» **Work item**
Within the records below, reproduce without change the lines from the line that has "chore(benchmarks): publish bam" through the line that has "Also changed, not shown: 35", and only those.

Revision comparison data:
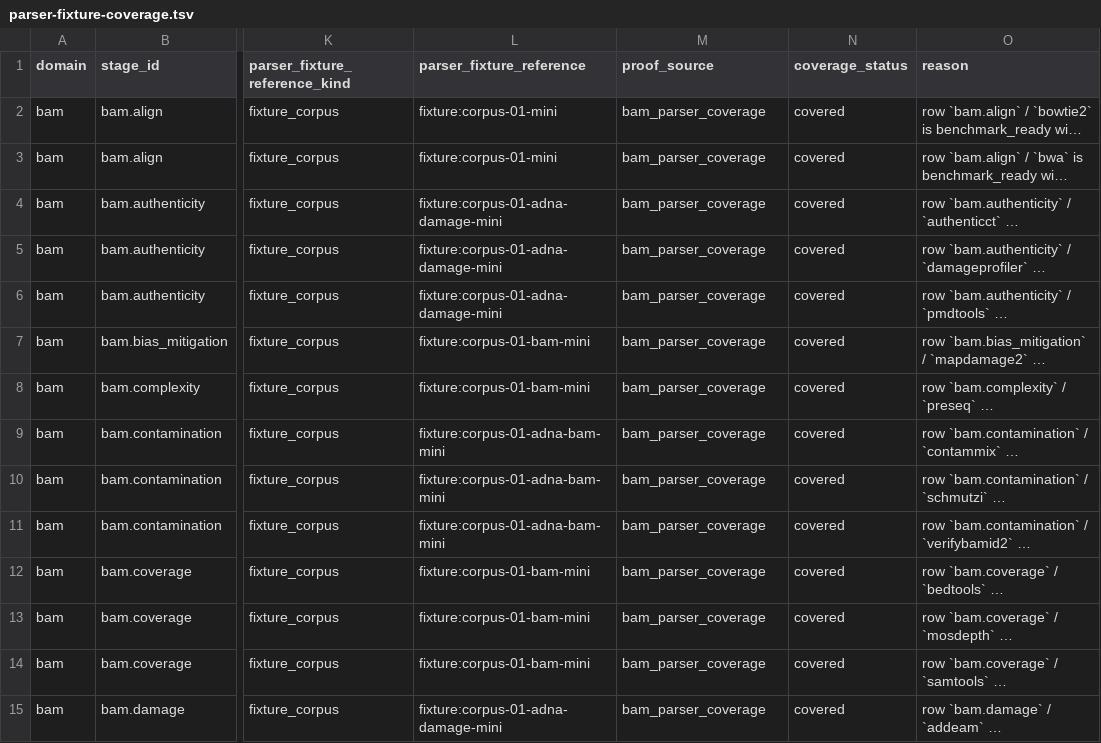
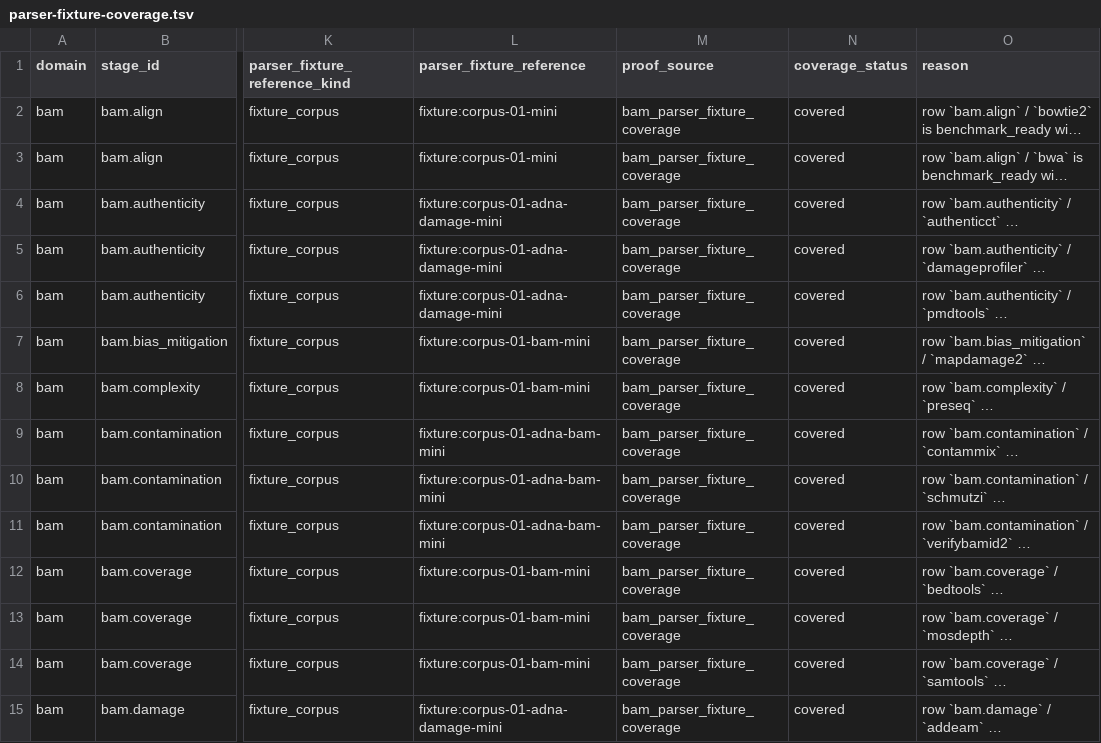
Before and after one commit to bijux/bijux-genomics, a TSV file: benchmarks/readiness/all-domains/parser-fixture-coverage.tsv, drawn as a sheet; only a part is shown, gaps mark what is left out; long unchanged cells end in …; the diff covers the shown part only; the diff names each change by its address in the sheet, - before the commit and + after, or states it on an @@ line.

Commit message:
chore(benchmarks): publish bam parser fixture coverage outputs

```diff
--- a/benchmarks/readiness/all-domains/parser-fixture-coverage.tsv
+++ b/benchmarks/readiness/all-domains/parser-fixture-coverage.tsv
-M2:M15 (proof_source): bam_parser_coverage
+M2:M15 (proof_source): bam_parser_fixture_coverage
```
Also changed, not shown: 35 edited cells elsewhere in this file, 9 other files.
==
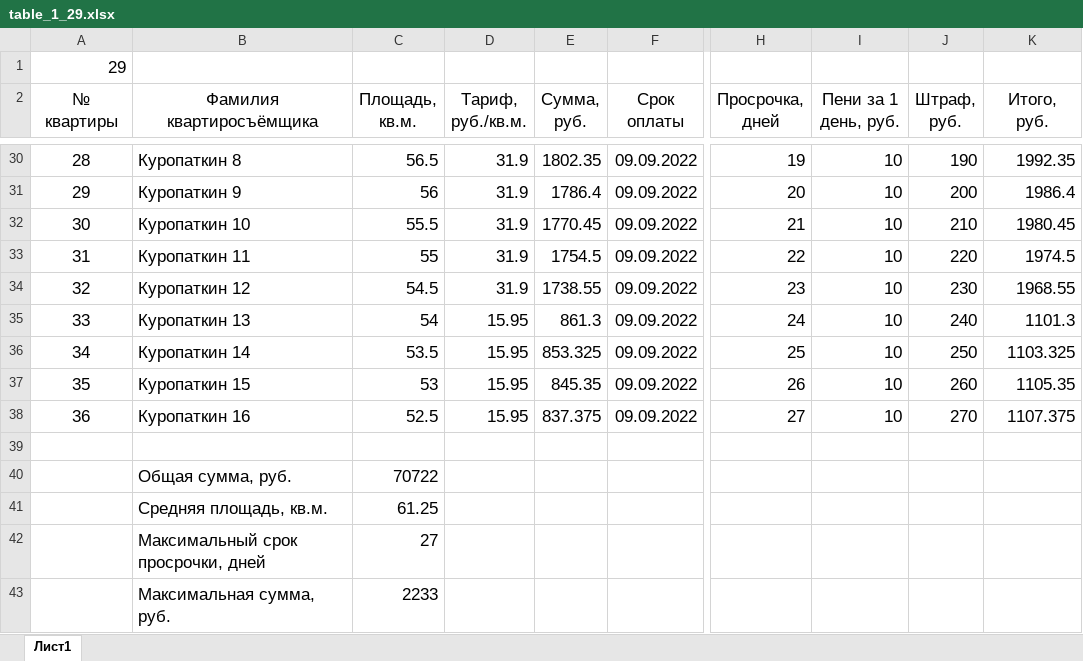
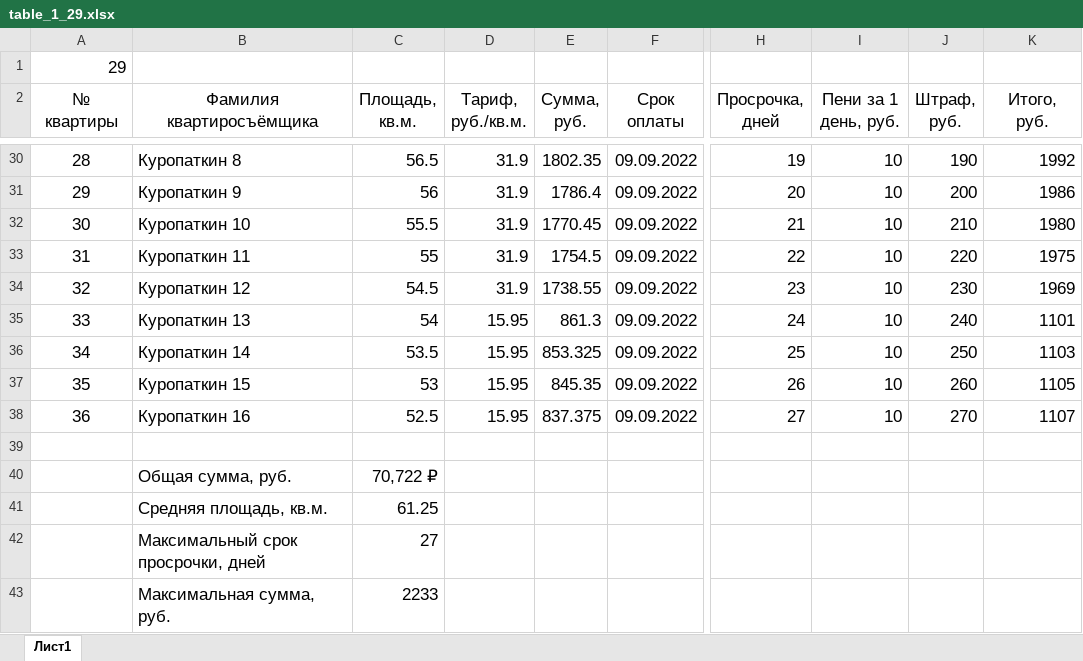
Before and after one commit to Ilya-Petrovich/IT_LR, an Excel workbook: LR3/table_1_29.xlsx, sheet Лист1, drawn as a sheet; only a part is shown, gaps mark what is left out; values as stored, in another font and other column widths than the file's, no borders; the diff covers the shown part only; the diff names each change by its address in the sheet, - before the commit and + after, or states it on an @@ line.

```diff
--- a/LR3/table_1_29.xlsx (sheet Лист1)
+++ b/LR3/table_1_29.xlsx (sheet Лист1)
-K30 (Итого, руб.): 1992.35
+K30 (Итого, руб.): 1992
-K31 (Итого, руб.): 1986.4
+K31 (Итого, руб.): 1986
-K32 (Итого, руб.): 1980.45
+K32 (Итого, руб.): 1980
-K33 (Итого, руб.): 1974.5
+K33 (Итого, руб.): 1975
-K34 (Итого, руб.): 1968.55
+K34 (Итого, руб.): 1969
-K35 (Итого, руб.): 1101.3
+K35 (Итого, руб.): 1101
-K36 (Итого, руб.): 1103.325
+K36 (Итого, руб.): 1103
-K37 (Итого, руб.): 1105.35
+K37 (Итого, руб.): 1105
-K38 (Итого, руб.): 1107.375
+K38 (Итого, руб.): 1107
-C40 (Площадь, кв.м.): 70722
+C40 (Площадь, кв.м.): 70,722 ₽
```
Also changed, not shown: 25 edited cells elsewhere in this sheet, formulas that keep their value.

» **Exercise result**
chore(benchmarks): publish bam parser fixture coverage outputs

```diff
--- a/benchmarks/readiness/all-domains/parser-fixture-coverage.tsv
+++ b/benchmarks/readiness/all-domains/parser-fixture-coverage.tsv
-M2:M15 (proof_source): bam_parser_coverage
+M2:M15 (proof_source): bam_parser_fixture_coverage
```
Also changed, not shown: 35 edited cells elsewhere in this file, 9 other files.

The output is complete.